Rannells plays Elder Price and co-star Josh Gad’s plays Elder Cunningham, the two leads in the show. Rannells is the straight man in “Mormon” while Gad is more the comedic goof.

“I got to be funny — and a lot of times you’re not supposed to be,” says Rannells. “I’ve certainly played those leading man or male juvenile roles, where you’re not supposed to make people laugh.” But in this show he says, “they let me sort of explore that and what is funny about that guy and also to make him quirky and weird in his own way.”

While heavily laced with profanity and humor that can ONLY come from “South Park” creators Trey Parker and Matt Stone: Holy Scripture forcibly inserted into the backside of one character by an African warlord whose name is mostly unprintable, “The Book of Mormon” has garnered not only rave reviews, but its fair share of  Tony nominations, as well.

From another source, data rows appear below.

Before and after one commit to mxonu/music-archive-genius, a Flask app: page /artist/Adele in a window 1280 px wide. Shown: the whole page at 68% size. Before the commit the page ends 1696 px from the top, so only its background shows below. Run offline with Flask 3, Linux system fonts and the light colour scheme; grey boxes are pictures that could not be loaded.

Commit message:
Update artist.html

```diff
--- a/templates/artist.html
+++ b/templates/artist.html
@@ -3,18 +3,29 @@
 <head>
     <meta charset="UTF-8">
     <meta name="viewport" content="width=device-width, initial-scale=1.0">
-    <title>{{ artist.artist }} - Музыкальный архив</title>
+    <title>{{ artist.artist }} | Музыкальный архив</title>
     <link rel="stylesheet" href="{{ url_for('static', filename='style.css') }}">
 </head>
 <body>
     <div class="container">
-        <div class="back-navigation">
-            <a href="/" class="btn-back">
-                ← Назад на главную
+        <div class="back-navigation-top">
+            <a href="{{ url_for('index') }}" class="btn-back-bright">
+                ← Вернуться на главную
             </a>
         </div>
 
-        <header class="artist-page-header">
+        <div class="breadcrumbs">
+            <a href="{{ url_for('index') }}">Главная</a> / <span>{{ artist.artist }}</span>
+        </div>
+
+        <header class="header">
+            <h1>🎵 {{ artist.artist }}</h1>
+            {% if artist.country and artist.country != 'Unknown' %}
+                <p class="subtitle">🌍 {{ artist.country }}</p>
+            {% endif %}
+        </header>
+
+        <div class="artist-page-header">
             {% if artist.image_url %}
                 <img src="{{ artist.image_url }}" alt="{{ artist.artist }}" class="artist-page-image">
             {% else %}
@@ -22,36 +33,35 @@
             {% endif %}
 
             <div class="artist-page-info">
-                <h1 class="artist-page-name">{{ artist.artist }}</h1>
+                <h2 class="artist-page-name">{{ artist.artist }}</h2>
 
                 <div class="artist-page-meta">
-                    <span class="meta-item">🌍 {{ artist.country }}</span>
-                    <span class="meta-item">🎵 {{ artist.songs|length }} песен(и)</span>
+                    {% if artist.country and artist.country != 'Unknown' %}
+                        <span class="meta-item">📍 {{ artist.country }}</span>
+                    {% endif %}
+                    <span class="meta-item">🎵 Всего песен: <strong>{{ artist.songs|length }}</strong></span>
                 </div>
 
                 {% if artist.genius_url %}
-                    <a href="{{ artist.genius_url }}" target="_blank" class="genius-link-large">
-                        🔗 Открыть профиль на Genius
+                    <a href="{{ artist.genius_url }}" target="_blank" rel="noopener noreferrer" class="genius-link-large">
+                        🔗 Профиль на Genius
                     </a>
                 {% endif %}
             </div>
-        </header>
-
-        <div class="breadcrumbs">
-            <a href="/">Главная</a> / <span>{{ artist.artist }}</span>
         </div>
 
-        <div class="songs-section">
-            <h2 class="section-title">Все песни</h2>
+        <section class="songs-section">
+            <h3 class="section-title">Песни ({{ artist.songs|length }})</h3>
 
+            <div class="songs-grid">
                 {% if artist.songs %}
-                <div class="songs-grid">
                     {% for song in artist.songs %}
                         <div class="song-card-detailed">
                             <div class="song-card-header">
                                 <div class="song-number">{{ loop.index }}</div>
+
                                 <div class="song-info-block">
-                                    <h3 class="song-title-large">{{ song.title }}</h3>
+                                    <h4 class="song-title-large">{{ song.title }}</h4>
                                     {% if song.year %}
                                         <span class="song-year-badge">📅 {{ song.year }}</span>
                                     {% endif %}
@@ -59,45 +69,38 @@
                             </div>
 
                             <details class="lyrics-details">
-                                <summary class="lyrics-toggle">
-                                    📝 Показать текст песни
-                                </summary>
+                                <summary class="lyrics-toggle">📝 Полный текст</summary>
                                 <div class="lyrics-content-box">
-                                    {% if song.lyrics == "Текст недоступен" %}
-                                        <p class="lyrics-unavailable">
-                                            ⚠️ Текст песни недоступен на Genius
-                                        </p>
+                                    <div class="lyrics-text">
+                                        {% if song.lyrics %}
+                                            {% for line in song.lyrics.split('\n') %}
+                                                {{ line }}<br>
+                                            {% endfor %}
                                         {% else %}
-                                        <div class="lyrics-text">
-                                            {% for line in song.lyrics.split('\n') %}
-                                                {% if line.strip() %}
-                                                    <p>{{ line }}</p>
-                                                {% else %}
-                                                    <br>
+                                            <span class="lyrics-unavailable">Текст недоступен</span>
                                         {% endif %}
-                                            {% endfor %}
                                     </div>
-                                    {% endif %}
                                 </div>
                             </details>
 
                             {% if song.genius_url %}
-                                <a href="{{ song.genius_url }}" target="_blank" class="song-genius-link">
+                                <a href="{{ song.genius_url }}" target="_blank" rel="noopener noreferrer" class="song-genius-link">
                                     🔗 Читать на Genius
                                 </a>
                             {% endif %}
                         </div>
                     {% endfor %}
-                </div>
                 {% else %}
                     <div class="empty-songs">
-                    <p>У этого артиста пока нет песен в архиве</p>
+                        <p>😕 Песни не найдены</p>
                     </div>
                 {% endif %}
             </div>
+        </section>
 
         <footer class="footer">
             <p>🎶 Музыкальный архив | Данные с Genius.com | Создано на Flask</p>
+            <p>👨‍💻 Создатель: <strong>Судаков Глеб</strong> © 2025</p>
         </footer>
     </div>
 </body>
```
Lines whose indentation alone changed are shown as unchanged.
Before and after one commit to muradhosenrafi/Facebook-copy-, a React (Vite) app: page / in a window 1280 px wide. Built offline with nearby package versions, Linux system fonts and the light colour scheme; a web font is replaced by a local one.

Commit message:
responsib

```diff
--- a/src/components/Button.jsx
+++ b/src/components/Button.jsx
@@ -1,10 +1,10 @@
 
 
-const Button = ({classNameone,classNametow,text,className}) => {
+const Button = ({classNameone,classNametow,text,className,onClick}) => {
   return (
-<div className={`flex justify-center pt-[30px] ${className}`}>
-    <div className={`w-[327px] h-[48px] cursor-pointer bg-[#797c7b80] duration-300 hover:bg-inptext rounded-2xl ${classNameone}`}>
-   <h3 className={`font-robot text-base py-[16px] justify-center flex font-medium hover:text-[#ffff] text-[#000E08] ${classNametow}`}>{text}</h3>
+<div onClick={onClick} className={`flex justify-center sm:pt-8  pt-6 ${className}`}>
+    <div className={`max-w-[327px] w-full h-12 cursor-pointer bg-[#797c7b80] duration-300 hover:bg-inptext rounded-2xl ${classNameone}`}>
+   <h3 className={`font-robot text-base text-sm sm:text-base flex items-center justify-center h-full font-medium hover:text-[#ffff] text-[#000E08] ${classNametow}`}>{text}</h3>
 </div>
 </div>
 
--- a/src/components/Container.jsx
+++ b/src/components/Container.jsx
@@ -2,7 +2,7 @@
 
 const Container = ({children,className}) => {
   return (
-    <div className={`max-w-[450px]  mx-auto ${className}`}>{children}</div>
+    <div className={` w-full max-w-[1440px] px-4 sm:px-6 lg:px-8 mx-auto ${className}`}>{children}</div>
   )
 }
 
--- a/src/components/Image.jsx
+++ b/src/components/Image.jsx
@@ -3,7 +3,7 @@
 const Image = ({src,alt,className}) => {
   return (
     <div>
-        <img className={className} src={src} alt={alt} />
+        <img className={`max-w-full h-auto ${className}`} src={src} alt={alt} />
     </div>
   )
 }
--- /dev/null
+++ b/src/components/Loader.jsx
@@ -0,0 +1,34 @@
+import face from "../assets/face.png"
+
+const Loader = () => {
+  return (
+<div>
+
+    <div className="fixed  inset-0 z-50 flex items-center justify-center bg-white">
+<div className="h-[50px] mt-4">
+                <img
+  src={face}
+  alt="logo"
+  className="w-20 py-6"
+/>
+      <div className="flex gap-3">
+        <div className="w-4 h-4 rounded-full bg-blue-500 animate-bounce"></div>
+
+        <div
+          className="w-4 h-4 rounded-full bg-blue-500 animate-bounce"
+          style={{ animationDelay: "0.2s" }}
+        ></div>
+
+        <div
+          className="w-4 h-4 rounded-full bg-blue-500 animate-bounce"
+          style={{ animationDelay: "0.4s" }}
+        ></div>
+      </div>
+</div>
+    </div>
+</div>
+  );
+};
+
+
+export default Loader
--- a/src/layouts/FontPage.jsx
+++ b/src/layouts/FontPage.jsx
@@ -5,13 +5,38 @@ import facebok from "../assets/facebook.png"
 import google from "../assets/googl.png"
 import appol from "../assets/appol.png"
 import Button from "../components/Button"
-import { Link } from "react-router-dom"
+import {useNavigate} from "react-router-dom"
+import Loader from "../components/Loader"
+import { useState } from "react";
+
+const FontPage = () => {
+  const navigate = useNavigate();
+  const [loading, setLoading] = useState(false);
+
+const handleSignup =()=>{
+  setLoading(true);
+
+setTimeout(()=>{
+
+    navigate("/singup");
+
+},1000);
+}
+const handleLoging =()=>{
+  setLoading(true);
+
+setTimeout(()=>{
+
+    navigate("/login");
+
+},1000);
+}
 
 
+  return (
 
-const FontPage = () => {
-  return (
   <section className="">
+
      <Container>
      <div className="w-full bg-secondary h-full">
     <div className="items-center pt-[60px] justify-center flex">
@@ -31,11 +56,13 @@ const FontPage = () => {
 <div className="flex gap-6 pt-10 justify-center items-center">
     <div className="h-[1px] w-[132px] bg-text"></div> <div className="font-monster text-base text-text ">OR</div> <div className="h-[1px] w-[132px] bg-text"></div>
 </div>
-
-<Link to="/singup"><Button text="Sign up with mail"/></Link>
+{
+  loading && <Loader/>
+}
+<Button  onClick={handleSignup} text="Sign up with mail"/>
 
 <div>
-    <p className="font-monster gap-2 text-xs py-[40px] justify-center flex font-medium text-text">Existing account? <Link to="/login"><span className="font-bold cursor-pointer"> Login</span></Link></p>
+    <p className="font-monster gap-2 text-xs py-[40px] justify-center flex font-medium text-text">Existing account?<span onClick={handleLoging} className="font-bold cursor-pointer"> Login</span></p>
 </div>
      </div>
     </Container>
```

Leave a Reply
Jon Bernthal on His Approach to Acting and How Investing Himself into a Role Makes for Better Performances
"One of the drawbacks of playing the Punisher would be the high exposure. There’s a real downside to that as an actor" - Jon Bernthal
Daniel Day-Lewis on His “Final” Role in ‘Phantom Thread’: “The impulse to quit took root in me, and that became a compulsion”
"All my life, I’ve mouthed off about how I should stop acting, and I don’t know why it was different this time" - Daniel Day-Lewis
Adam Driver: “Basically, the only thing I try to do is know my lines”
"I never figure anything out. I do my job. That’s my goal, to be as economical as possible." - Adam Driver
Bryan Cranston, Robert Pattinson and Armie Hammer on Working with Others
"You know, it’s not imperative that you get along with your co-stars; it’s like your in-laws — it just makes things easier" - Bryan Cranston
Margot Robbie: “I do timelines and backstories, I work with a dialect coach, a movement coach and an acting coach”
"I need to be with other actors, then my focus is on what they’re doing and all I need to do is react to it. I’m too in my head if I’m on my own." - Margot Robbie